This is Adrian Searle's fine tribute to Peter Doig and his use of paint.
"What Doig discovered .. is that paint is like mud and can be drawn out in to trails and strokes like dangling vines, tendrils or branches. It can make a clean white shape, like a canoe, or a broken inchoate mess of spatters, like a sudden cough or wind-whipped sleet. Paint can be like air or light, or solid as a bronze fire hydrant or a man's head or a truck. It can trickle like water on a windowpane. It can be inchoate and formless, or lain on to the canvas like rows of bricks or blind windows puncturing the side of a house, or a series of pictures hung on a wall.
Paint can be as emphatic as fence posts crossing a field, and can also be the boy in the field half-seen in the gloom. It can be as explosive as a snowball hitting a kid in the face. It can blur like a mirage of a couple on a hot b each. It can dry like cement trowelled into the cracks in a wall. It can be a headlight approaching or a canopy of stars reflected in heaving black water or lights on a distant shore seen through a translucent curtain covering a plate-glass windows, as sharp as long grass or a tangle of thorny bushes. It can be as heavy and sodden as wet hair, or as immatrial as a reflection in ice, or fog on the breath.

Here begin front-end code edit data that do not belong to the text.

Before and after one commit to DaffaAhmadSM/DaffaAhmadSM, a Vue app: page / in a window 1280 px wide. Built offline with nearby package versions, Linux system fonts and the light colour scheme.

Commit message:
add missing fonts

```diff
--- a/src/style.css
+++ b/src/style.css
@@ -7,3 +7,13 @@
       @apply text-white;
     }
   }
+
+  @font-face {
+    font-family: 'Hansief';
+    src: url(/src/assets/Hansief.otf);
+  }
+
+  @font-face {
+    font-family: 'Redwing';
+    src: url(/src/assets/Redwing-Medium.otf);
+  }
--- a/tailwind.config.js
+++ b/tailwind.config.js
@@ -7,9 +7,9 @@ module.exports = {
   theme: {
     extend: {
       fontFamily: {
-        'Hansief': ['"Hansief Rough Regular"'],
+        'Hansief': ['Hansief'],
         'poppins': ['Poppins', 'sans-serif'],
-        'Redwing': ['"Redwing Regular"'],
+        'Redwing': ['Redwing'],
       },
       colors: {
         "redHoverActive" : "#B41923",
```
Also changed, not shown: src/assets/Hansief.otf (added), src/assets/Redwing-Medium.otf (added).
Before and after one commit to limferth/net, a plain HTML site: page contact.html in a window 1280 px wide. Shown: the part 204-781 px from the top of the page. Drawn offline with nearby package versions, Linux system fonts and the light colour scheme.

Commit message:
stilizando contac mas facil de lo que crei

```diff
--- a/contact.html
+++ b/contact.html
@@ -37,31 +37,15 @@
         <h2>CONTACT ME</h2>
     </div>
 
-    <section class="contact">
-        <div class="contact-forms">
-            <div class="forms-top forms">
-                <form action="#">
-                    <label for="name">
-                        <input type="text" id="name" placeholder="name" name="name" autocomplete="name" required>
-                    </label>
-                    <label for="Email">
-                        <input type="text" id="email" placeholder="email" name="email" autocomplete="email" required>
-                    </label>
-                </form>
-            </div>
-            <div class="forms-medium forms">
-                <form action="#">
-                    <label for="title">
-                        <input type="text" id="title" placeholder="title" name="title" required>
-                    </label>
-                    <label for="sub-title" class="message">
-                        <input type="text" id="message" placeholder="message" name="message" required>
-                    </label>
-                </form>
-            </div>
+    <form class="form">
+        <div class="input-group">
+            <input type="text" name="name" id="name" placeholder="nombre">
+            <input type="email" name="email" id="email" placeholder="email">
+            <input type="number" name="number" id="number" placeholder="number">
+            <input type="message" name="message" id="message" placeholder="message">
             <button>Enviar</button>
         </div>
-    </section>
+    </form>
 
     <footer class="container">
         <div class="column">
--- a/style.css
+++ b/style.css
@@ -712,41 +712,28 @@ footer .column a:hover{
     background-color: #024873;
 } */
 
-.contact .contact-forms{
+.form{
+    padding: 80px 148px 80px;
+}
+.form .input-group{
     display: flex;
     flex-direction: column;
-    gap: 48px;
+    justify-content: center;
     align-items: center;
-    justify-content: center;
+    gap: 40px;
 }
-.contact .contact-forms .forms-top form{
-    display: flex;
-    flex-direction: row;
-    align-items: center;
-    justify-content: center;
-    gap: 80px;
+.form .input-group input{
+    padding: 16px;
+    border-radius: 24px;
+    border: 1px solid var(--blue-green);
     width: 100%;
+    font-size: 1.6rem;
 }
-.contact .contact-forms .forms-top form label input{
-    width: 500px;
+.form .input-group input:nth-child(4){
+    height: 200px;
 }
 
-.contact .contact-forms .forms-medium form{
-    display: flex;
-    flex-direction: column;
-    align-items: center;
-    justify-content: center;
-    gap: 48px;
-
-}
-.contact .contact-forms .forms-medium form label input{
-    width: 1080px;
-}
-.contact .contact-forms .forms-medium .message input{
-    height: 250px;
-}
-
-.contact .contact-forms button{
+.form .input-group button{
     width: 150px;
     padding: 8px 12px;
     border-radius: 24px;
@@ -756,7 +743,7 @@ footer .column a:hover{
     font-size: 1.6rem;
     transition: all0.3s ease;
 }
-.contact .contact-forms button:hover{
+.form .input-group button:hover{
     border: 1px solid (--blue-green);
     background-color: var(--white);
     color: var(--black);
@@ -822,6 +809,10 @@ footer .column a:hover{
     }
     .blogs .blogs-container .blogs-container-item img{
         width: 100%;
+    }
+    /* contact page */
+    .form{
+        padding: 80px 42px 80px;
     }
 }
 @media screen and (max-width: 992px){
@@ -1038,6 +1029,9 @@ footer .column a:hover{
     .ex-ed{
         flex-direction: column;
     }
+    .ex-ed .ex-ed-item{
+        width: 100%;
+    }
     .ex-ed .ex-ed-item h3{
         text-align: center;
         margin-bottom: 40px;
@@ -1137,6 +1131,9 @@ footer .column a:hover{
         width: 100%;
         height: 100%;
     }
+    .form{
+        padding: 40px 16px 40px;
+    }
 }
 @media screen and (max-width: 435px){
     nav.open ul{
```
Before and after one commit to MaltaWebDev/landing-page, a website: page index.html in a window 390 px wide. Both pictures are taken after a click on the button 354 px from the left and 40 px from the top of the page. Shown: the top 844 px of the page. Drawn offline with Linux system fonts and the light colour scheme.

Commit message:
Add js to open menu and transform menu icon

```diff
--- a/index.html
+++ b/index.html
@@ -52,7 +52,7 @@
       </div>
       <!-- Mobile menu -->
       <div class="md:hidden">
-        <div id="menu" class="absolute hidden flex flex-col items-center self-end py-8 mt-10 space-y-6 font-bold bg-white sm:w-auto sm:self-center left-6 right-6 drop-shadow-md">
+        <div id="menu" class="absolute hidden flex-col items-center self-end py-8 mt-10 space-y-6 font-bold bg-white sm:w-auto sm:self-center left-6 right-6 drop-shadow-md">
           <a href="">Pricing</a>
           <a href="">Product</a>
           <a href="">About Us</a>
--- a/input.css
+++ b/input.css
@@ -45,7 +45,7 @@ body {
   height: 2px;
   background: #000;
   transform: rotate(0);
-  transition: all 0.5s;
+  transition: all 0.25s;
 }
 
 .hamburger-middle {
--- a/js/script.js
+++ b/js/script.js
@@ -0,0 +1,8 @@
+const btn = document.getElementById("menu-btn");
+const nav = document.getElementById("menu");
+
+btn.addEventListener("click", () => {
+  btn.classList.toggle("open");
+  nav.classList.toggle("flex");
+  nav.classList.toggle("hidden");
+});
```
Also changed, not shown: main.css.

It can be a slab of light hitting a building or the concrete itself or the foliage that's obscuring the view of the building and a smear of sun richocheting off a shadowed tree trunk. It can be diaphanous as the material stretched over an old parasol, scraped across the painting in a translucent veil. It can be shiny as a truck and as fleeting as smoke blowing away from a chimney in a gale. It can be something seen or half seen, or the implication of something not visible at all. It can be both a parody and homage to another painter's touch. It can say many things at once.
Painting, in short, is language through which painters discover their subjects and also both lose and find themselves. This is why it is as much an act of recovery as it is one of discovering the unknown. As words themselves frequently tell the writer what to write, so the substance of a painting dictates where nuance lies and where meaning might be found, and where figures might lurk. There's always someone there if you look long enough. If painting is mirror it cannot avoid reflecting the one who made it."
Peter Doig Adrian Searle, Kitty Scott and Catherine Grenier Phaidon 2007 p. 79